» Required work
Only lines containing the word "padding" belong in the answer; copy each one from the records.

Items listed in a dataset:
.....
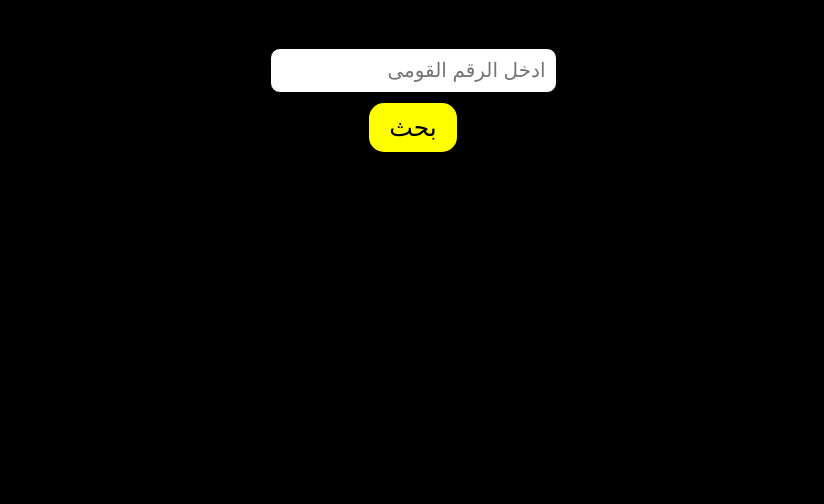
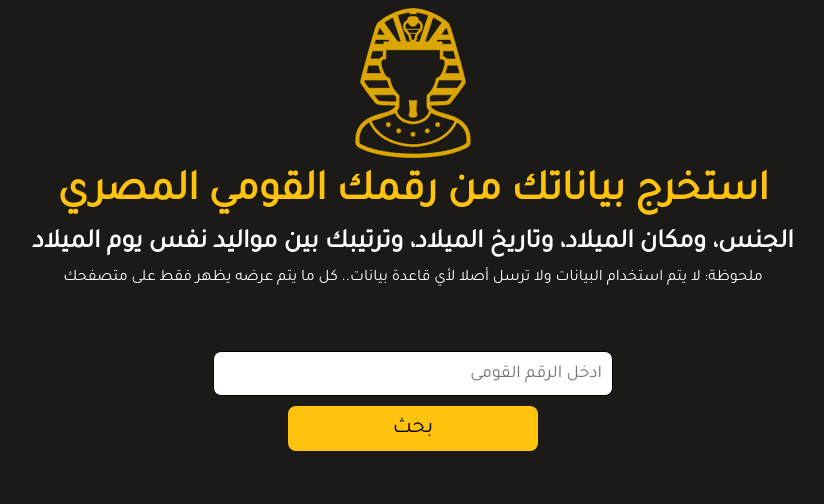
Before and after one commit to ahmedsaleh020/national-id-extractor, a plain HTML site: page index.html in a window 1280 px wide. Shown: the whole page, without its empty margins (227-1051 px from the left). Drawn offline with Linux system fonts and the light colour scheme.

Commit message:
added some styles, changed font, and added a welcome banner

```diff
--- a/index.html
+++ b/index.html
@@ -1,18 +1,29 @@
 <!DOCTYPE html>
 <html lang="ar" dir="rtl">
+
   <head>
     <meta charset="UTF-8" />
     <meta name="viewport" content="width=device-width, initial-scale=1.0" />
+    <style>
+      @import url('https://fonts.googleapis.com/css2?family=Tajawal&display=swap');
+    </style>
     <link rel="stylesheet" href="style.css" />
     <title>National ID</title>
   </head>
+
   <body>
-
-    <div class="main">
+    <main>
+      <section class="banner">
+        <img src="pharoah.svg" alt="Pharoah">
+        <h1>استخرج بياناتك من رقمك القومي المصري</h1>
+        <h2>الجنس، ومكان الميلاد، وتاريخ الميلاد، وترتيبك  بين مواليد نفس يوم الميلاد</h2>
+        <p>ملحوظة: لا يتم استخدام البيانات ولا ترسل أصلا لأي قاعدة بيانات.. كل ما يتم عرضه يظهر فقط على متصفحك </p>
+      </section>
+      <section class="entry">
         <input type="number" id="user-input" placeholder="ادخل الرقم القومى" />
         <button>بحث</button>
-    </div>
-    <div class="data" dir="rtl">
+      </section>
+      <section class="data" dir="rtl">
         <p class="small-p" dir="ltr">
           <span class="birth-date small-span">10/2/2002</span> :تاريخ الميلاد
         </p>
@@ -26,7 +37,9 @@
         <p class="small-p">
           الجنس : <span class="gender small-span"> ذكر </span>
         </p>
-    </div>
+      </section>
+    </main>
     <script src="./app.js"></script>
   </body>
+
 </html>
--- a/style.css
+++ b/style.css
@@ -4,39 +4,86 @@
   box-sizing: border-box;
 }
 body {
-  background-color: #000000;
+  background-color: #1B1A17;
+  *{
+    font-family: "Tajawal", sans-serif;
+    font-style: normal;
+    font-weight: 400;
+  }
 }
 
-.main {
+section.banner{
   display: flex;
   flex-direction: column;
   justify-content: center;
   align-items: center;
+  row-gap: 10px;
+  width: 100%;
+  padding: 0 10px;
+  margin:8px 0px;
+  text-align: center;
+  color:#fff
+}
+
+h1{
+  font-size: 42px;
+  font-weight: 700;
+  color: #ffc30d;
+}
+h2{
+  font-size: 26px;
+  font-weight: 700;
+}
+
+section.entry {
+  max-width: 764px;
   height: 200px;
-  width: 250px;
+  display: flex;
+  flex-direction: column;
+  justify-content: center;
+  align-items: center;
   row-gap: 10px;
   margin: auto;
 }
 
 input {
+  width: 100%;
+  max-width: 400px;
+  height: 45px;
   padding: 10px;
-  font-size: 20px;
+  font-size: 18px;
   outline: none;
-  border-radius: 10px;
+  border-radius: 8px;
   border: 1px rgb(0, 0, 0) solid;
 }
+input::-webkit-outer-spin-button,
+input::-webkit-inner-spin-button {
+  -webkit-appearance: none;
+  margin: 0;
+}
+input[type=number] {
+  appearance: textfield;
+  -moz-appearance: textfield;
+}
+
 button {
-  padding: 10px 20px;
+  width: 100%;
+  max-width: 250px;
+  height: 45px;
   cursor: pointer;
-  background-color: yellow;
+  background-color: #ffc30d;
   color: rgb(0, 0, 0);
   outline: none;
   border: none;
-  border-radius: 15px;
-  font-size: 25px;
+  border-radius: 8px;
+  font-size: 22px;
+  transition: .16s all linear;
 }
+button:hover, button:focus{
+  background-color: #ffe57c;
 
-.data {
+}
+section.data {
   display: none;
   flex-direction: column;
   justify-content: center;
@@ -47,14 +94,13 @@ button {
   margin: 0 auto;
   font-size: 30px;
 }
-.show {
+section.data.show {
   display: flex;
 }
 p {
   display: flex;
   padding: 0 0 5px 0;
   color: white;
-  border-bottom: 1px solid rgba(5, 3, 3, 0.664);
 }
 
 @media (max-width: 760px) {
@@ -66,4 +112,13 @@ p {
   .small-p {
     flex-direction: column;
   }
+  h1{
+    font-size: 32px;
+    font-weight: 700;
+    color: #ffc30d;
+  }
+  h2{
+    font-size: 22px;
+    font-weight: 700;
+  }
 }
```
Also changed, not shown: pharoah.svg (added). Lines whose indentation alone changed are shown as unchanged.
.....
» Response to this task
+  padding: 0 10px;
   padding: 10px;
-  padding: 10px 20px;
   padding: 0 0 5px 0;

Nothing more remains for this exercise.